During a tour of a vaccination site in late March, Cooper said that “We want to be able to help people to be able to show others that they have gotten the vaccine, because a lot of people are going to want that,” and that “we are figuring that out now and we’re having discussions about the best way to do that.”
Senate Leader Phil Berger (R-Eden) has called vaccine passports “ridiculous” and said he does not believe the government should mandate vaccinations.
In early April, Florida Gov. Ron DeSantis issued an executive order banning such a passport while the legislature created a bill to permanently block them. Days later, Texas Gov. Greg Abbott issued a similar order, and stated that “Government should not require any Texan to show proof of vaccination and reveal private health information just to go about their daily lives.”
Around that same time, Dr. Anthony Fauci said he doubted the federal government would entertain such a document, and White House Press Secretary Jen Psaki told reporters on April 6 that a vaccine passport was a non-starter.
“Our interest is very simple from the federal government, which is American’s privacy and rights should be protected so that these systems are not used against people unfairly,” Psaki said.
The same day Psaki addressed reporters, Cooper held another virtual COVID-19 briefing at which he was asked about a North Carolina COVID-19 vaccine passport two times yet did not answer whether or not he was in favor of such an item.
Cooper told one reporter that “anybody who wants to get a record of their vaccine should be able to get that record.” He said that it was N.C. Department of Health and Human Services (NCDHHS) was working on the “best and easiest way” for someone to be able to show proof of their vaccination.
The governor also said that “I think that is something the state should do” before turning the question over to NCDHHS Secretary Mandy Cohen, who said that they are collecting information about people’s vaccinations to make sure who has gotten their first and second shots.
“We just want to make sure that folks can access their own information about that vaccine for whatever purpose they may need. So, we are looking at different IT solutions to make that easy as possible for folks,” Cohen said. “We know there are a few states that have already done that. We are looking at a number of vendor partners that we can work within the next couple of weeks. Again, just to make things easy for folks to get their own information.”

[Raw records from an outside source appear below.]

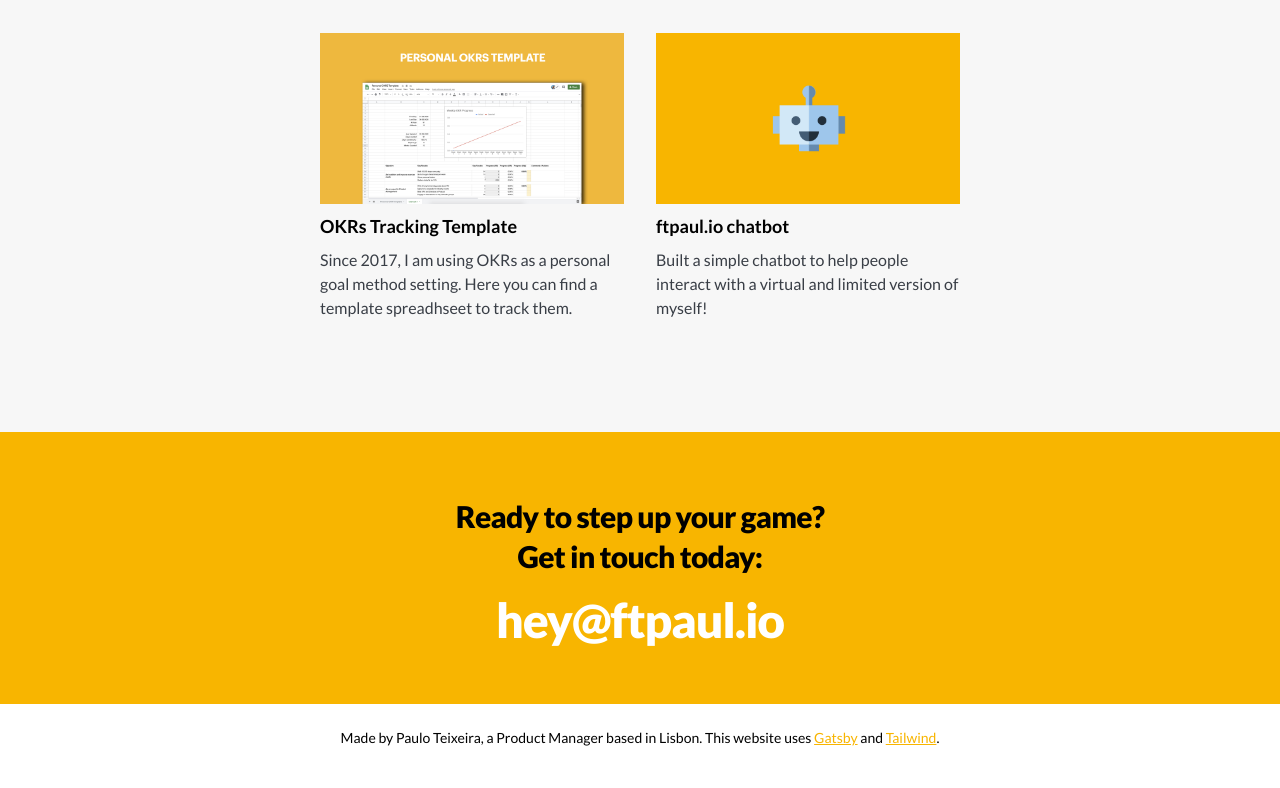
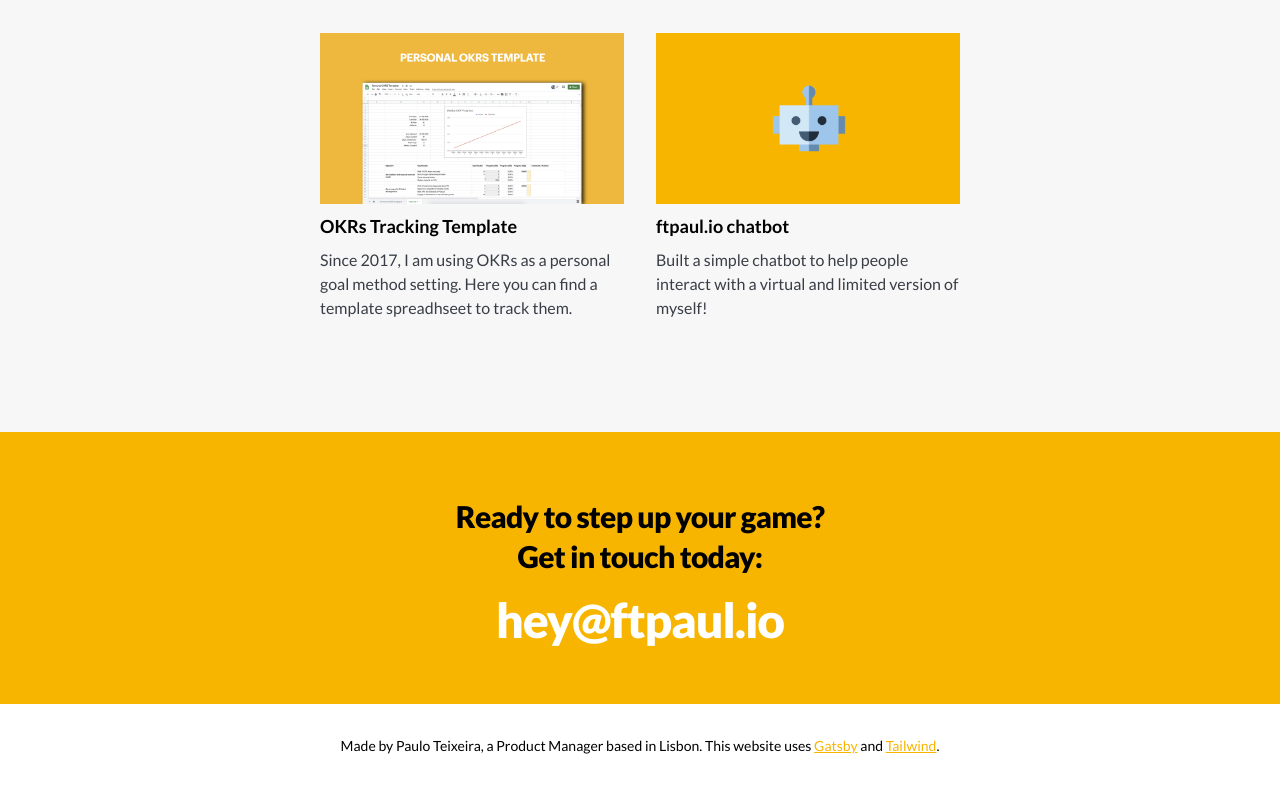
Before and after one commit to ftpaul/ftpaul, a Gatsby site: page / in a window 1280 px wide. Shown: the part 2467-3255 px from the top of the page. Built offline with nearby package versions, Linux system fonts and the light colour scheme; Gatsby itself is replaced by a stand-in of ours; some packages are replaced by stand-ins of ours.

Commit message:
added folder to group navigation components

```diff
--- a/src/components/footer.js
+++ b/src/components/navigation/footer.js
@@ -3,7 +3,7 @@
 
 export default ( ) => (
 
-  <div className="flex flex-wrap max-w-screen-lg mx-auto py-6 px-4 justify-center md:justify-center sm:justify-start xs:justify-start">
+  <div className="flex flex-wrap max-w-screen-lg mx-auto py-8 px-4 justify-center md:justify-center sm:justify-start xs:justify-start">
     <p className="text-sm">Made by Paulo Teixeira, a Product Manager based in Lisbon. This website uses&nbsp;
       <a href="https://gatsbyjs.org" className="text-yellow-600 underline hover:text-yellow-400">Gatsby</a> and&nbsp;
       <a href="https://tailwindcss.com/" className="text-yellow-600 underline hover:text-yellow-400">Tailwind</a>.
--- a/src/pages/books.js
+++ b/src/pages/books.js
@@ -1,8 +1,8 @@
 import React from "react"
 import { graphql } from 'gatsby'
-import Navigation from '../components/navigation'
+import Navigation from '../components/navigation/navigation'
 import SEO from '../components/seo'
-import Footer from '../components/footer'
+import Footer from '../components/navigation/footer'
 import ContentColumn from '../components/contentColumn'
 import BookCard from '../components/books/bookCard'
 
--- a/src/pages/chatbot.js
+++ b/src/pages/chatbot.js
@@ -2,8 +2,8 @@
 import ChatBot from 'react-simple-chatbot'
 import { Link } from "gatsby"
 import { ThemeProvider } from 'styled-components'
-import YellowTopBar from "../components/yellowTopBar"
-import Logo from "../components/logo"
+import YellowTopBar from "../components/navigation/yellowTopBar"
+import Logo from "../components/navigation/logo"
 import SEO from "../components/seo"
 
 
--- a/src/pages/index.js
+++ b/src/pages/index.js
@@ -1,8 +1,8 @@
 import React, { useState }  from "react"
 import { graphql } from 'gatsby'
-import Navigation from '../components/navigation'
+import Navigation from '../components/navigation/navigation'
 import SEO from '../components/seo'
-import Footer from '../components/footer'
+import Footer from '../components/navigation/footer'
 import ResumeCTA from "../components/about/resumeCTA"
 import Testimonials from "../components/about/testimonials"
 import Features from "../components/about/features"
--- a/src/pages/resume.js
+++ b/src/pages/resume.js
@@ -3,7 +3,7 @@
 import SEO from '../components/seo'
 import Footer from '../components/resume/footerCTA'
 import ExperienceBlock from '../components/resume/experienceBlock'
-import YellowTopBar from '../components/yellowTopBar'
+import YellowTopBar from '../components/navigation/yellowTopBar'
 import '../assets/css/resume.css'
 
 
--- a/src/pages/writing.js
+++ b/src/pages/writing.js
@@ -1,8 +1,8 @@
 import React from "react"
 import { Link, graphql } from "gatsby"
-import Navigation from '../components/navigation'
+import Navigation from '../components/navigation/navigation'
 import SEO from '../components/seo'
-import Footer from '../components/footer'
+import Footer from '../components/navigation/footer'
 import ContentColumn from '../components/contentColumn'
 
 
--- a/src/templates/post.js
+++ b/src/templates/post.js
@@ -1,8 +1,8 @@
 import React from "react"
 import { graphql } from "gatsby"
-import Navigation from '../components/navigation'
+import Navigation from '../components/navigation/navigation'
 import SEO from '../components/seo'
-import Footer from '../components/footer'
+import Footer from '../components/navigation/footer'
 import ContentColumn from '../components/contentColumn'
 
 
```
Also changed, not shown: src/components/navigation/logo.js (renamed from src/components/logo.js), src/components/navigation/navigation.js (renamed from src/components/navigation.js), src/components/navigation/yellowTopBar.js (renamed from src/components/yellowTopBar.js).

The answer Cooper provided to the second reporter who asked about the passports was similar to his first, that they are “working on ways to easily be able to provide a record of a vaccine to anyone who wants it.”
“Obviously, you need to be careful with civil liberties and privacy, but we think that ought to be available to anybody who asks for it, and so the department [NCDHHS] is working on the best way to do that,” Cooper told the reporter.
North State Journal followed up after the April 6 briefing by emailing the governor’s office twice for clarification of his position. While NSJ received a notification that the email was read by staff, as of yet there has been no response.
Citizens worried about being forced to get a vaccination or vaccine passport may get some relief in a bill filed in the N.C. House.
House Bill 558, titled Prohibit Mandatory CV19 Vaccinations, was filed on April 15 with Reps. Larry Pittman (R-Cabarrus) and Keith Kidwell (R-Beaufort) as the primary sponsors.
The bill would prohibit the state and its agencies from creating or imposing and kind of identification like a vaccine passport in order to travel, enter any public space or private property, or to do business in North Carolina. It would also block the governor from using an executive order to mandate a person be vaccinated and would give civil and criminal immunity to anyone refusing to receive a vaccination.
Additionally, the bill would enact new statutes, one of which gives citizens the private right to determine whether they or their children, or any person under their care, will receive a vaccine. Another would make it illegal to discriminate by requiring a vaccine passport or similar proof for use of public spaces and in the hiring and firing of employees.
Colleges, K-12 schools and childcare facilities in the state would be prohibited from questioning a person on their vaccination status as a condition of attendance. Similarly, occupational licensing boards, hospitals and nursing homes cannot refuse licenses, treatment or admittance based on a vaccination status.